Need satisfaction is a function of the speed and accuracy of executing a job step. If a customer cannot take the action described in the need quickly or if the variable in the need is inaccurate, this causes customer anxiety and low customer satisfaction.
Using speed and accuracy enables us to estimate the satisfaction level for each need. To assess speed, we consider the time it takes the customer to finish the action in the need with current solutions in the market including all manual execution activities. To assess accuracy, we estimate what percentage of the time the variable is inaccurate when the customer executes the job.
To validate the satisfaction and importance scores, we conduct a customer survey, asking job executors to rate each need on a scale of importance and satisfaction.
The percentage of customers who rate the need as important gives us an importance score. For example, if 97% of drivers say that determining the optimal sequence to make planned stops is important, then this need would have an importance score of 9.7.
We use the same method to calculate a satisfaction score for needs. For example, if only 12% of drivers say that determining the optimal sequence to make planned stops is satisfied, then this need would have a satisfaction score of 1.2.
An underserved market has high importance and low satisfaction levels. We calculate an opportunity score for a customer need using a simple formula: Opportunity = Importance + (Importance - Satisfaction).
An Unmet Need in "Get to a destination on time"
We can measure the speed and accuracy of the need determining the optimal sequence of planned stops by analyzing how a customer attempts to satisfy the need with competitive products.
For a busy person with multiple meetings, appointments, and errands throughout a day, determining the optimal sequence using Apple Maps or Google Maps would require entering destination A, calculating the time and the route to destination B. Then entering destination A, calculating the time and the route to destination C, comparing the two A to B and A to C routes, determining which was quicker and repeating the process for every possible combination of destinations.

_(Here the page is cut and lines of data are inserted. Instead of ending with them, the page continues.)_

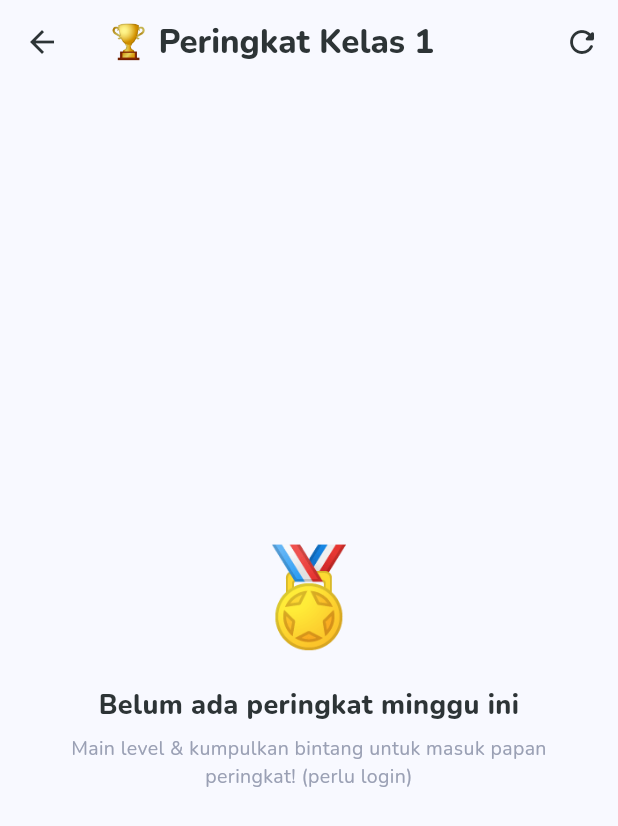
After one commit to amirullah/BelajarYuk, a Flutter app: the screen it shows after launch, after a tap on the "emoji events" icon, on a phone screen of 412 x 824 dp. The commit adds this screen. Shown: the top 826 px of the screen. Run offline on Flutter 3.47's test engine with Material 3 defaults, Android fonts, the phone set to English and light mode, and no system bars; our stand-ins replace flutter_animate, flutter_tts, google_fonts, google_sign_in, shared_preferences; accounts and stored records are empty; network calls fail.

Commit message:
feat: leaderboard per kelas (skor = total bintang)
- backend/api.php: sync sekarang upsert skor leaderboard mingguan + total_stars
- LeaderboardScreen: papan peringkat per kelas, medali top 3, sorot profil sendiri, empty state
- HomeV2: tombol 🏆 Peringkat di header
- nama tampil = nama profil (sesuai rencana)

```diff
--- a/kidlearn_game/lib/screens/home_v2_screen.dart
+++ b/kidlearn_game/lib/screens/home_v2_screen.dart
@@ -9,6 +9,7 @@ import 'level_map_screen.dart';
 import 'about_screen.dart';
 import 'avatar_shop_screen.dart';
 import 'settings_screen.dart';
+import 'leaderboard_screen.dart';
 
 /// Beranda BelajarYuk! 2.0 — pilih mata pelajaran (Kelas 1).
 class HomeV2Screen extends StatefulWidget {
@@ -90,6 +91,13 @@ class _HomeV2ScreenState extends State<HomeV2Screen> {
                           style: GoogleFonts.nunito(
                               fontWeight: FontWeight.w800, color: kAccent)),
                     ),
+                  ),
+                  IconButton(
+                    onPressed: () => Navigator.of(context).push(MaterialPageRoute(
+                        builder: (_) => const LeaderboardScreen())),
+                    icon: const Icon(Icons.emoji_events_outlined),
+                    color: kAccent,
+                    tooltip: 'Peringkat',
                   ),
                   IconButton(
                     onPressed: _openAccount,
--- /dev/null
+++ b/kidlearn_game/lib/screens/leaderboard_screen.dart
@@ -0,0 +1,142 @@
+import 'package:flutter/material.dart';
+import 'package:google_fonts/google_fonts.dart';
+import '../services/api_service.dart';
+import '../services/storage_service.dart';
+import '../utils/app_colors.dart';
+
+/// Papan peringkat per kelas (skor = total bintang minggu ini).
+/// Nama yang tampil adalah nama profil (sesuai rencana).
+class LeaderboardScreen extends StatefulWidget {
+  const LeaderboardScreen({super.key});
+
+  @override
+  State<LeaderboardScreen> createState() => _LeaderboardScreenState();
+}
+
+class _LeaderboardScreenState extends State<LeaderboardScreen> {
+  final _api = ApiService();
+  final _storage = StorageService();
+  List<Map<String, dynamic>> _top = [];
+  bool _loading = true;
+  int _grade = 1;
+  String? _myName;
+
+  @override
+  void initState() {
+    super.initState();
+    _load();
+  }
+
+  Future<void> _load() async {
+    setState(() => _loading = true);
+    final p = await _storage.currentProfile();
+    _grade = p?.unlockedGrade ?? 1;
+    _myName = p?.name;
+    try {
+      final res = await _api.leaderboard(_grade, _isoWeek());
+      if (res['ok'] == true && res['top'] is List) {
+        _top = (res['top'] as List).cast<Map<String, dynamic>>();
+      }
+    } catch (_) {}
+    if (mounted) setState(() => _loading = false);
+  }
+
+  String _isoWeek() {
+    final now = DateTime.now();
+    final dayOfYear = int.parse(
+        '${now.difference(DateTime(now.year, 1, 1)).inDays + 1}');
+    final week = ((dayOfYear - now.weekday + 10) / 7).floor();
+    return '${now.year}-${week.toString().padLeft(2, '0')}';
+  }
+
+  @override
+  Widget build(BuildContext context) {
+    return Scaffold(
+      backgroundColor: kBg,
+      appBar: AppBar(
+        backgroundColor: Colors.transparent,
+        elevation: 0,
+        foregroundColor: kDark,
+        title: Text('🏆 Peringkat Kelas $_grade',
+            style: GoogleFonts.nunito(fontWeight: FontWeight.w800)),
+        actions: [
+          IconButton(onPressed: _load, icon: const Icon(Icons.refresh_rounded)),
+        ],
+      ),
+      body: _loading
+          ? const Center(child: CircularProgressIndicator())
+          : _top.isEmpty
+              ? _emptyState()
+              : ListView.builder(
+                  padding: const EdgeInsets.all(16),
+                  itemCount: _top.length,
+                  itemBuilder: (_, i) => _row(i, _top[i]),
+                ),
+    );
+  }
+
+  Widget _emptyState() {
+    return Center(
+      child: Padding(
+        padding: const EdgeInsets.all(32),
+        child: Column(
+          mainAxisSize: MainAxisSize.min,
+          children: [
+            const Text('🏅', style: TextStyle(fontSize: 64)),
+            const SizedBox(height: 12),
+            Text('Belum ada peringkat minggu ini',
+                textAlign: TextAlign.center,
+                style: GoogleFonts.nunito(
+                    fontSize: 18, fontWeight: FontWeight.w800, color: kDark)),
+            const SizedBox(height: 6),
+            Text('Main level & kumpulkan bintang untuk masuk papan peringkat! (perlu login)',
+                textAlign: TextAlign.center,
+                style: GoogleFonts.nunito(fontSize: 13, color: kMuted)),
+          ],
+        ),
+      ),
+    );
+  }
+
+  Widget _row(int i, Map<String, dynamic> e) {
+    final rank = i + 1;
+    final name = '${e['name'] ?? '-'}';
+    final avatar = '${e['avatar'] ?? '🦊'}';
+    final score = e['score'] ?? 0;
+    final isMe = name == _myName;
+    final medal = rank == 1 ? '🥇' : rank == 2 ? '🥈' : rank == 3 ? '🥉' : '$rank';
+    return Container(
+      margin: const EdgeInsets.only(bottom: 8),
+      padding: const EdgeInsets.symmetric(horizontal: 14, vertical: 12),
+      decoration: BoxDecoration(
+        color: isMe ? kPrimary.withOpacity(0.12) : kSurface,
+        borderRadius: BorderRadius.circular(14),
+        border: isMe ? Border.all(color: kPrimary, width: 2) : null,
+      ),
+      child: Row(
+        children: [
+          SizedBox(
+            width: 32,
+            child: Text(medal,
+                textAlign: TextAlign.center,
+                style: GoogleFonts.nunito(
+                    fontSize: 18, fontWeight: FontWeight.w900, color: kDark)),
+          ),
+          const SizedBox(width: 8),
+          Text(avatar, style: const TextStyle(fontSize: 28)),
+          const SizedBox(width: 10),
+          Expanded(
+            child: Text(name + (isMe ? ' (kamu)' : ''),
+                style: GoogleFonts.nunito(
+                    fontSize: 16,
+                    fontWeight: FontWeight.w800,
+                    color: isMe ? kPrimary : kDark)),
+          ),
+          Text('⭐ $score',
+              style: GoogleFonts.nunito(
+                  fontWeight: FontWeight.w800, color: kAccent)),
+        ],
+      ),
+    );
+  }
+}
```
Also changed, not shown: 1 other file.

The time it takes to do this and the accuracy of doing this with current products can be measured. With Apple Maps and Google Maps satisfying the need to determine the optimal sequence of planned stops is manual, time-consuming and inaccurate.
As a result, this is an unmet need in the market because a driver might not be able to determine the optimal sequence at all. You can use surveys to validate that the job executors perceive the need to be unmet, as this analysis indicates.